So what is this chart showing us? It is a dramatic and real interpretation that for any given search expression, you can maximize recall (most potential true positives) but only at the expense of precision (more false hits). The yellow line represents a search term with 8 phonemes, a typical two-to-three syllable word. Following this line all the way down to the right, you see that you can achieve almost 90 percent recall if you are willing to live with about 10 false alarms per hour of content. That’s not a bad trade-off in a compliance situation, especially when the review tool lets you quickly and easily listen to and disposition results.
As with most any type of search engine you use, the more relevant content you give it to search, the better your results. So in this case, the bottom pink line represents a search of 20 phonemes (a typical three or four word phrase) and shows that you can get over 95% recall with just one false alarm per hour, and almost 99% recall with only 10 false alarms per hour.
There are two key points that I will make again. First, because the underlying phonetic index has captured ALL the true spoken content in each recording, it offers the most accurate representation possible of what people have actually said in the file. But second, due to the many variables that make up the differences we experience in human speech (accents, background noise, etc.), reviewers can leverage this knowledge about precision vs. recall to craft a search strategy that gives them the level of search results that satisfy their goals.
I often find myself promoting the fact that Nexidia supports more than 35 languages world wide, including different “language packs” for both American and British English. People wonder why we bother with this; aren’t they essentially the same language? And since Nexidia is capturing the phonemes why can’t we just have a standard English language pack and be done with it?
Well, Yanks and Brits can certainly understand each other (for the most part) on each side of The Pond. But that’s because the human brain has an amazing ability to adapt and recognize patterns and nuances and put things into context on the fly. So when an American says “aluminum” but a Brit says “aluminium” most people realize right away they mean the same thing. But these two words do sound different, especially when you factor in the vastly different accents and dialects across the UK. So the reason we have two different language packs for essentially the same language goes back to this: we need to accurately capture the sounds made by speakers of each language, and we need to support the search and retrieval of those sounds using the common text expressions that represent those words and phrases.

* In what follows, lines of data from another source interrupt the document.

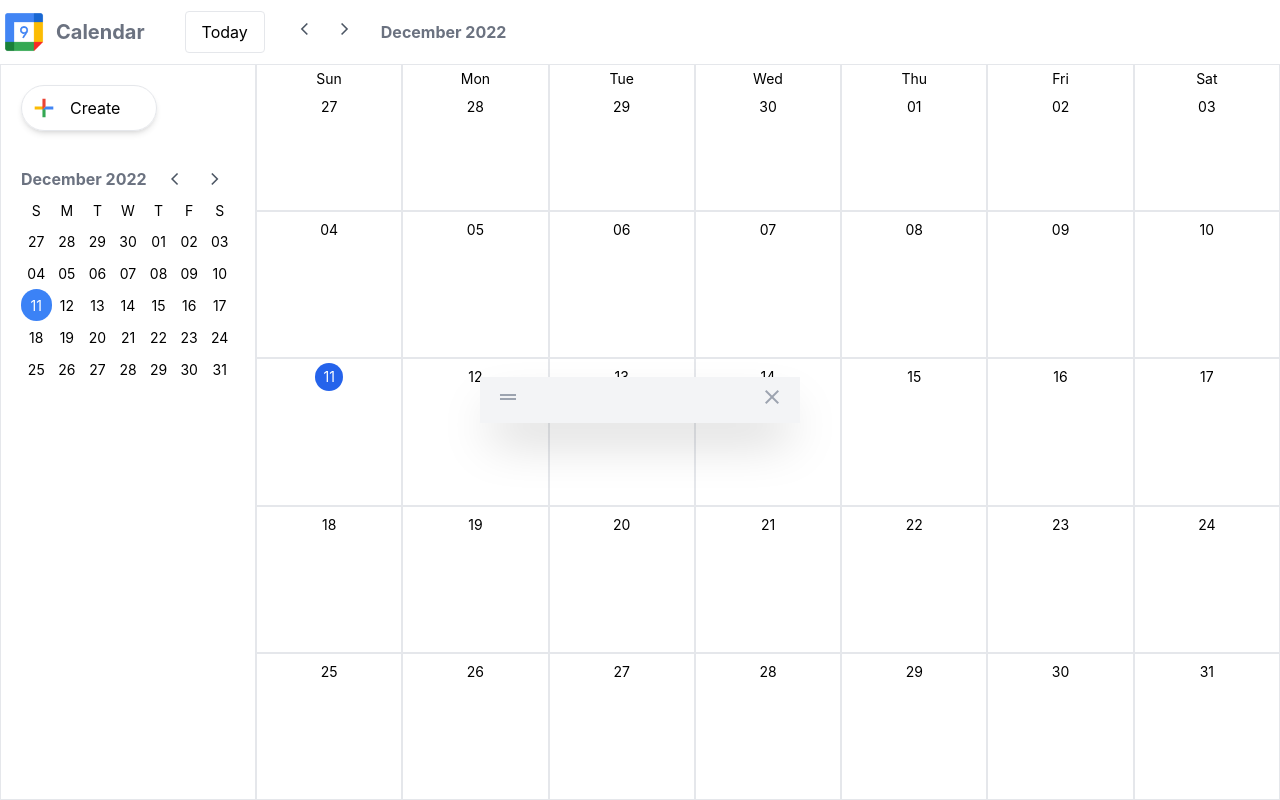
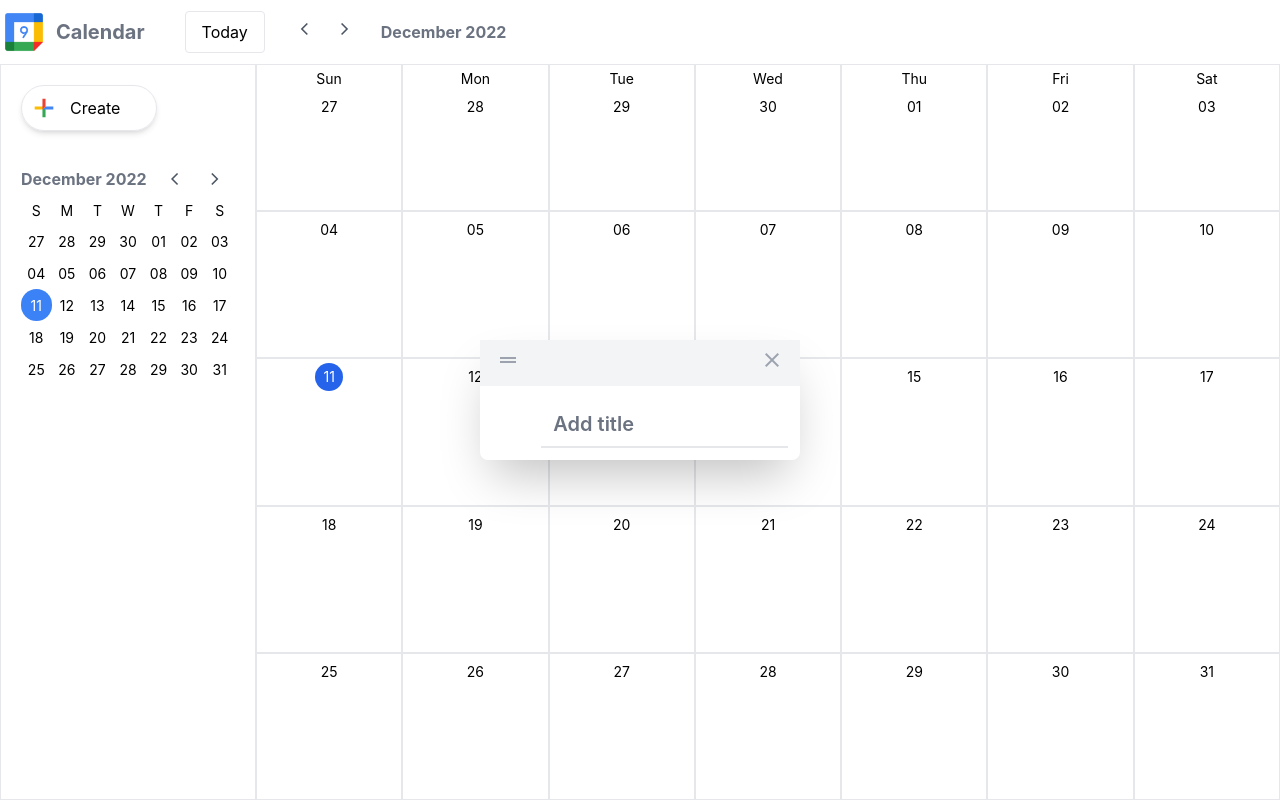
Before and after one commit to Siful-Bappy/Google-Calendar-Project, a React (Create React App) app: page / in a window 1280 px wide. Both pictures are taken after a click on the button "Create". Built offline with nearby package versions, Linux system fonts and the light colour scheme.

Commit message:
input style complete

```diff
--- a/src/components/EventModel.js
+++ b/src/components/EventModel.js
@@ -1,8 +1,10 @@
-import React, { useContext } from "react";
+import React, { useContext, useState } from "react";
 import GlobalContext from "../context/GlobalContext";
 
 const EventModel = () => {
   const { setShowEventModel } = useContext(GlobalContext);
+  const [title, setTitle] = useState("");
+  console.log(title);
   return (
     <div className="h-screen w-full fixed left-0 top-0 flex justify-center items-center">
       <form className="bg-white rounded-lg shadow-2xl w-1/4">
@@ -14,6 +16,21 @@
             <span className="material-icons-outlined text-gray-400">close</span>
           </button>
         </header>
+        <div className="p-3">
+          <div className="grid grid-cols-1/5 items-end gap-y-7">
+            <div></div>
+            <input
+              type="text"
+              name="title"
+              id=""
+              placeholder="Add title"
+              value={title}
+              required
+              className="pt-3 border-0 text-gray-600 text-xl font-semibold pb-2 w-full border-b-2 border-gray-200 focus:outline-none focus:ring-0 focus:border-blue-500"
+              onChange={(e) => setTitle(e.target.value)}
+            />
+          </div>
+        </div>
       </form>
     </div>
   );
--- a/src/context/ContextWrapper.js
+++ b/src/context/ContextWrapper.js
@@ -13,7 +13,7 @@
       setMonthIndex(smallCalendarMonth);
     }
   }, [smallCalendarMonth]);
-  console.log(DaySelected, "Clicked");
+  // console.log(DaySelected, "Clicked");
   return (
     <GlobalContext.Provider
       value={{
```
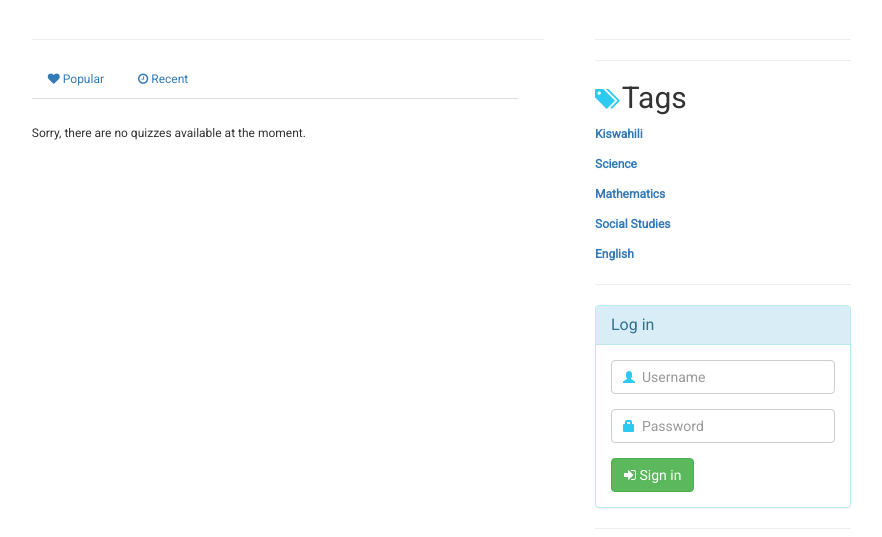
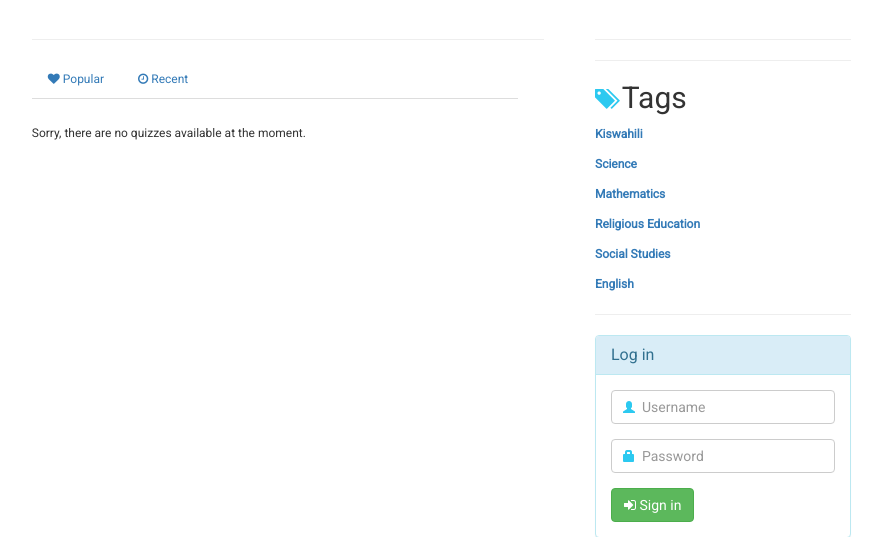
Before and after one commit to KenMutemi/piequiz, a Django app: template piequiz/viridis/templates/viridis/test_list.html in a window 1280 px wide. Shown: the part 51-588 px from the top of the page, without its empty margins (173-1055 px from the left). Run offline with Django 3.2, Linux system fonts and the light colour scheme; the template is opened without the code that fills it, so the values that code supplies are empty; some libraries are stand-ins or nearby versions.

Commit message:
Add religious education tag to home page

```diff
--- a/piequiz/viridis/templates/viridis/test_list.html
+++ b/piequiz/viridis/templates/viridis/test_list.html
@@ -10,6 +10,7 @@ Get multiple-choice KCPE past papers.
 <p><b><a class="tag" href="javascript:void(0);" value="kiswahili">Kiswahili</a></b><p>
 <p><b><a class="tag" href="javascript:void(0);" value="science">Science</a></b></p>
 <p><b><a class="tag" href="javascript:void(0);" value="mathematics">Mathematics</a></b></p>
+<p><b><a class="tag" href="javascript:void(0);" value="religious education">Religious Education</a></b></p>
 <p><b><a class="tag" href="javascript:void(0);" value="social studies">Social Studies</a></b></p>
 <p><b><a class="tag" href="javascript:void(0);" value="english">English</a></b></p>
 {% endblock %}
```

Here’s a classic illustration. Let’s ponder the word “advertisement”. It’s spelled the same in both the US and the UK (and Canada…let’s not forget our northern neighbors). But it’s pronounced quite differently.
In the US, it’s ad-ver-TISE-ment.

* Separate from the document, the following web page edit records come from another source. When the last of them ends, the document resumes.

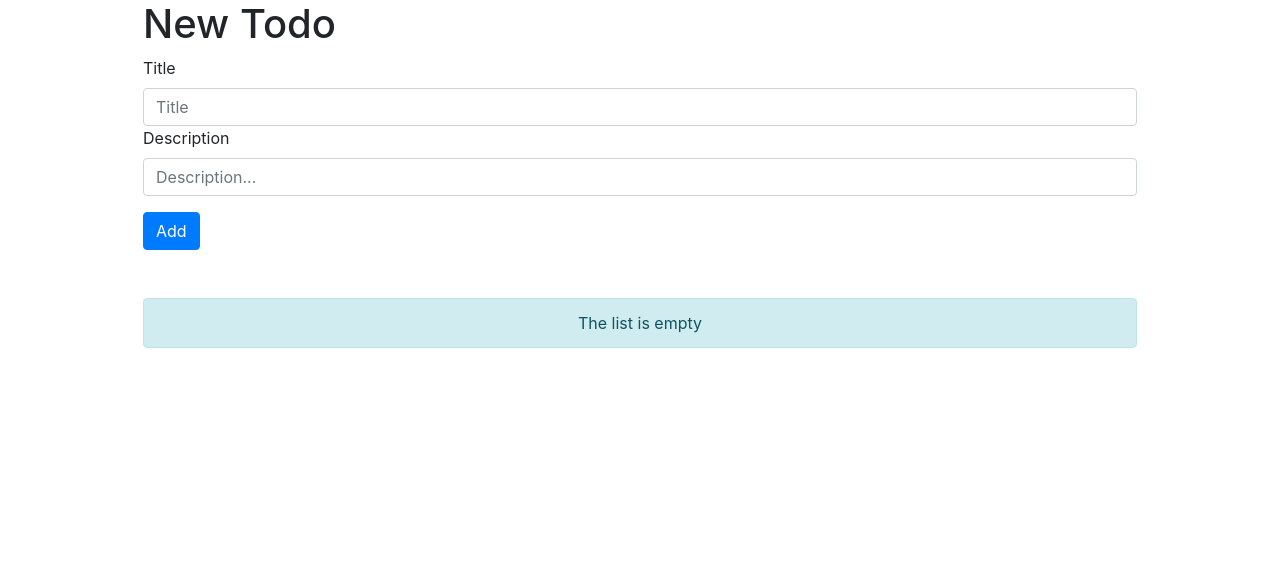
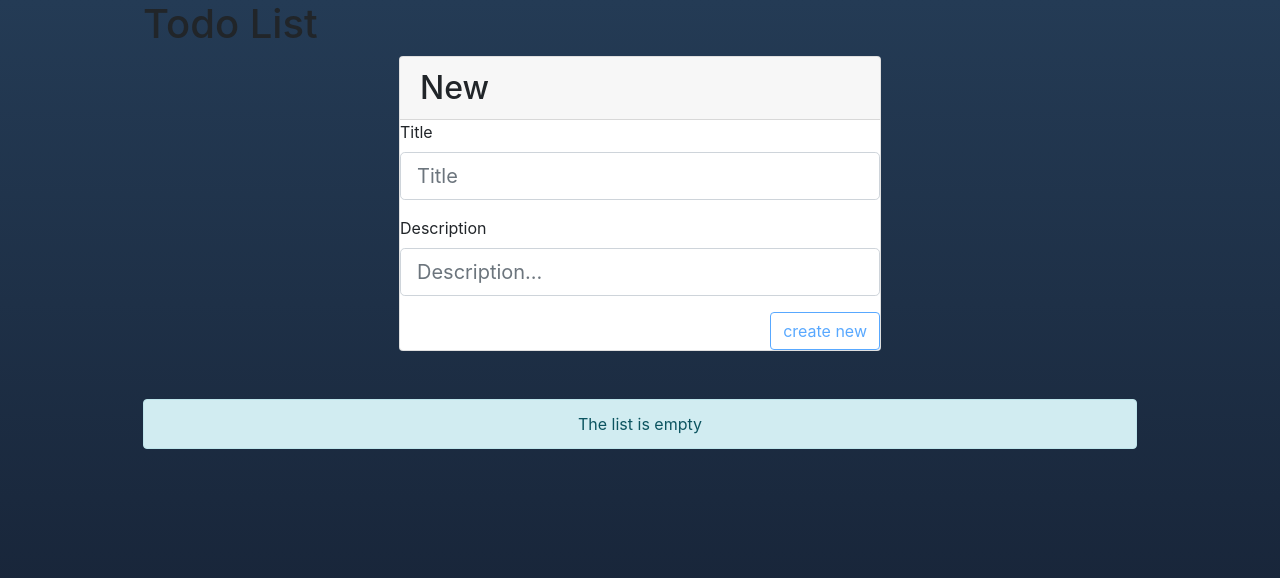
Before and after one commit to JacopoBonta/todolist, an Angular app: page / in a window 1280 px wide. Shown: the top 578 px of the page. Built offline with nearby package versions, Linux system fonts and the light colour scheme.

Commit message:
new component

```diff
--- a/src/app/app.component.html
+++ b/src/app/app.component.html
@@ -1,3 +1,4 @@
 <div class="container mx-auto" style="width: 80%">
+    <h1>Todo List</h1>
     <app-list></app-list>
 </div>
--- a/src/app/app.module.ts
+++ b/src/app/app.module.ts
@@ -6,13 +6,15 @@ import { FormsModule } from '@angular/forms' // ineeded for [(ngModel)]
 import { AppComponent } from './app.component';
 import { ListComponent } from './list/list.component';
 import { ItemComponent } from './item/item.component';
+import { NewItemComponent } from './new-item/new-item.component';
 
 
 @NgModule({
   declarations: [
     AppComponent,
     ListComponent,
-    ItemComponent
+    ItemComponent,
+    NewItemComponent
   ],
   imports: [
     BrowserModule,
--- a/src/app/list/list.component.html
+++ b/src/app/list/list.component.html
@@ -1,23 +1,5 @@
 <!-- new todo  -->
-<div class="row">
-  <div class="col-lg-12">
-    <h1>New Todo</h1>
-    <div class="form-group">
-      <label for="title">Title</label>
-      <input type="text" id="title" class="form-control" [(ngModel)]="title" placeholder="Title">
-      <label for="description">Description</label>
-      <input type="text" id="description"  class="form-control" [(ngModel)]="body" placeholder="Description...">
-    </div>
-    <div class="row">
-      <div class="col-lg-2">
-        <button type="button" class="btn btn-primary" (click)="addItem()">Add</button>
-      </div>
-      <!-- <div class="col-lg-2 offset-lg-8 text-right">
-        <button [disabled]="list.length < 1" class="btn btn-deafualt" (click)="saveList()">Save List</button>
-      </div> -->
-    </div>
-  </div>
-</div>
+<app-new-item (created)="addItem($event)"></app-new-item>
 <!-- todo list -->
 <div class="row mt-5">
   <div class="col-lg-12">
--- a/src/app/list/list.component.ts
+++ b/src/app/list/list.component.ts
@@ -7,9 +7,6 @@ import { Component, OnInit } from '@angular/core';
   styleUrls: ['./list.component.css']
 })
 export class ListComponent implements OnInit {
-  title: string = ''
-  body: string = ''
-
   list: TodoItem[] = []
 
   constructor() {
@@ -24,14 +21,9 @@ export class ListComponent implements OnInit {
   }
 
   // crea un nuovo oggetto TodoItem e lo aggiunge alla lista
-  addItem() {
-    if (!this.title || !this.body) {
-      return
-    }
-    let newTodo = new TodoItem(this.title, this.body)
-    this.list.unshift(newTodo)
-    this.title = ''
-    this.body = ''
+  addItem(todo: TodoItem) {
+    console.log("TODO", todo)
+    this.list.unshift(todo)
     this.saveList()
   }
 
--- /dev/null
+++ b/src/app/new-item/new-item.component.html
@@ -0,0 +1,20 @@
+<div class="row">
+  <div class="col-sm-6 offset-sm-3">
+    <div class="card">
+      <h2 class="card-header">New</h2>
+      <div class="card-block">
+        <form #itemForm="ngForm" id="itemForm" class="form-group" (ngSubmit)="createItem(itemForm)">
+          <div class="form-group">
+            <label for="title">Title</label>
+            <input type="text" name="title" id="title" class="form-control form-control-lg" ngModel placeholder="Title" required>
+          </div>
+          <div class="form-group">
+            <label for="description">Description</label>
+            <input type="text" name="body" id="description" class="form-control form-control-lg" ngModel placeholder="Description...">
+          </div>
+          <button [disabled]="itemForm.invalid" form="itemForm" class="btn btn-outline-primary float-right">create new</button>
+        </form>
+      </div>
+    </div>
+  </div>
+</div>
--- /dev/null
+++ b/src/app/new-item/new-item.component.ts
@@ -0,0 +1,25 @@
+import { TodoItem } from './../TodoItem';
+import { Component, OnInit, EventEmitter, Output } from '@angular/core';
+import { NgForm } from '@angular/forms';
+
+@Component({
+  selector: 'app-new-item',
+  templateUrl: './new-item.component.html',
+  styleUrls: ['./new-item.component.css']
+})
+export class NewItemComponent implements OnInit {
+  @Output()
+  created: EventEmitter<TodoItem> = new EventEmitter<TodoItem>()
+
+  constructor() { }
+
+  ngOnInit() {
+  }
+
+  createItem(form: NgForm) {
+    let newTodo = new TodoItem(form.value.title, form.value.body)
+    this.created.emit(newTodo)
+    form.reset()
+  }
+
+}
--- a/src/styles.css
+++ b/src/styles.css
@@ -1 +1,6 @@
 /* You can add global styles to this file, and also import other style files */
+body {
+    background: linear-gradient(to bottom, #243b55, #141e30);
+    height: 100%;
+    min-height: 100vh;
+}
```
Also changed, not shown: src/app/new-item/new-item.component.css (added), 1 other file (tests, documents, lock files or other folders).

In the UK, it’s ad-VER-tiz-ment.
So in order to provide the most accurate search possible, the Nexidia engine first captures the spoken sounds (phonemes) that are used to represent this word in a recording. Then, when the user enters the text expression to search, we convert this text back into the appropriate sounds that are representative for the accents and dialects for a particular language and find all the matches. In the North American English language pack, we know to look for ad-ver-TISE-ment, while in the UK English language pack we look for ad-VER-tiz-ment.
I haven’t even touched on the fact that we have yet another English language pack for our Aussie mates (or should I say “Ozzie mites”?). I suspect that Down Under, the word for advertisement is “Fosters,” beer being the most popular consumer product. (And yes, I know that Fosters isn’t actually popular in-country…but if I said “Four X” or “Tooheys” the rest of the world wouldn’t get my joke.)

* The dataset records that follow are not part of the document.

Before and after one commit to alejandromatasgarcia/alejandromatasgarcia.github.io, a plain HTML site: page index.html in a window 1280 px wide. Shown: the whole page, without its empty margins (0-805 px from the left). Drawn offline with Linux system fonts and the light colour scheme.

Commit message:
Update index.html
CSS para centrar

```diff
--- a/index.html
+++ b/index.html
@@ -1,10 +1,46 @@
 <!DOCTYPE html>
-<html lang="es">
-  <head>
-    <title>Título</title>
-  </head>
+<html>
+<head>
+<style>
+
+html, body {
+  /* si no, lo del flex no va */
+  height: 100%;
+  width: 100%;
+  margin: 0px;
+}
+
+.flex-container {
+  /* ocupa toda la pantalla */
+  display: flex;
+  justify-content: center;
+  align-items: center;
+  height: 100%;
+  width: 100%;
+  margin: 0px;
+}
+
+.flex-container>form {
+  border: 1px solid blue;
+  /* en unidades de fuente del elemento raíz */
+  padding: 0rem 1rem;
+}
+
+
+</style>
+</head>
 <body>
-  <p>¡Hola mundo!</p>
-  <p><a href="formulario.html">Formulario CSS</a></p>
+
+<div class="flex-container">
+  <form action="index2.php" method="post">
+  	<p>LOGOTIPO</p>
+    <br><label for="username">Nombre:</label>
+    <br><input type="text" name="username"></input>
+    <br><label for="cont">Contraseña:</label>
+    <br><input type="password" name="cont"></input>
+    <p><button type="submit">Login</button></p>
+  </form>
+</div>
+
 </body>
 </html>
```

This was obviously just one example of the literally hundreds of thousands of permutations and differences that exist even between what are essentially the same language. But it helps you better understand the work Nexidia has put in to make sure that this is all transparent to the end user. With that, I’m off to pop open a bottle of Bud, put some prawns on the barbie and settle in to watch some soccer…I mean, football!